# Problem to solve:
Whenever a line in the records below holds the string "figure", include it in the count, and state the number alone.

Records contained in a dataset
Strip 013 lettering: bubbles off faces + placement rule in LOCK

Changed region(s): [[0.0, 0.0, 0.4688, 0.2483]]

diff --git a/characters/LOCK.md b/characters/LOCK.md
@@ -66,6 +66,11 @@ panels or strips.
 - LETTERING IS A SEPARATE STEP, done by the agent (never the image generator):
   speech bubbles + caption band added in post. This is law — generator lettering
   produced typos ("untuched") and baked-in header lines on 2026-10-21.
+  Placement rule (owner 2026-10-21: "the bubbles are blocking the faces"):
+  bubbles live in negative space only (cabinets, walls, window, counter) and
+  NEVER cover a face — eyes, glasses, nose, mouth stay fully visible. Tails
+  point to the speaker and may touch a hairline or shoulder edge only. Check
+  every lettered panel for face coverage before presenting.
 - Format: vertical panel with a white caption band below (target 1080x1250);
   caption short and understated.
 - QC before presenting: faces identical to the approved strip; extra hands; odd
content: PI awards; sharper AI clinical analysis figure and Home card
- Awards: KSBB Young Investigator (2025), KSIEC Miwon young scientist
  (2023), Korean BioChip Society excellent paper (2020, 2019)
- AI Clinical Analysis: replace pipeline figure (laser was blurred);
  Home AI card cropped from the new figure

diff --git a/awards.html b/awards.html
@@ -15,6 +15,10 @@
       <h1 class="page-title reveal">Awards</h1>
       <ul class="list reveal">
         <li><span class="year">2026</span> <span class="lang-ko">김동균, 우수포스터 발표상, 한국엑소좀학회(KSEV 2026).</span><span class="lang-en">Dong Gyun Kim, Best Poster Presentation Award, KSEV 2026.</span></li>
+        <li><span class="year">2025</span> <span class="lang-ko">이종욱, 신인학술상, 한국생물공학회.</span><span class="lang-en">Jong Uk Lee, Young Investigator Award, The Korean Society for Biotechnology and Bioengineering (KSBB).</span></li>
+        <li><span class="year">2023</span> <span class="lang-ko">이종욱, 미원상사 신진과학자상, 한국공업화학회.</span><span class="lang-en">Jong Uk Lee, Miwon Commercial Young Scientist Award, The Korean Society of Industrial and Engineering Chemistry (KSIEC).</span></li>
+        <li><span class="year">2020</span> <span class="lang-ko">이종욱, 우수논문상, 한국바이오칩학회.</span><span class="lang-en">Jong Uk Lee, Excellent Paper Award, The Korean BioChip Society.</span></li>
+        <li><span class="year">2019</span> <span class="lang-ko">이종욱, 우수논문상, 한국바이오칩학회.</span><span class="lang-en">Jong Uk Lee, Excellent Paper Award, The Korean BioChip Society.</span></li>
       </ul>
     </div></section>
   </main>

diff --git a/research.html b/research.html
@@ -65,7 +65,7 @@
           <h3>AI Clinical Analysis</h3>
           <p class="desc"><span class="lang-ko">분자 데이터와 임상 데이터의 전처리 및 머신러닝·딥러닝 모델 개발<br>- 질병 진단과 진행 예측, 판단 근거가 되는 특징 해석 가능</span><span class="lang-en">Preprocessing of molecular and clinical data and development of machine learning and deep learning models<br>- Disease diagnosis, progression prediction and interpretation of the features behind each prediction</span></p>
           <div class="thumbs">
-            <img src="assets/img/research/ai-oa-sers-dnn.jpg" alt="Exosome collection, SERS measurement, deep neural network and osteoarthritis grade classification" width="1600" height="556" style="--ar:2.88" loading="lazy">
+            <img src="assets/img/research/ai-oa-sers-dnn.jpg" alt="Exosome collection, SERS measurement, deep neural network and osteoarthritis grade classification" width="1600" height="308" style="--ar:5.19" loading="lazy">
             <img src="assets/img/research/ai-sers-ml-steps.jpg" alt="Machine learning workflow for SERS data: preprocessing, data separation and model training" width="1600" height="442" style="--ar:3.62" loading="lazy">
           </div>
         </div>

# Result of the exercise:
3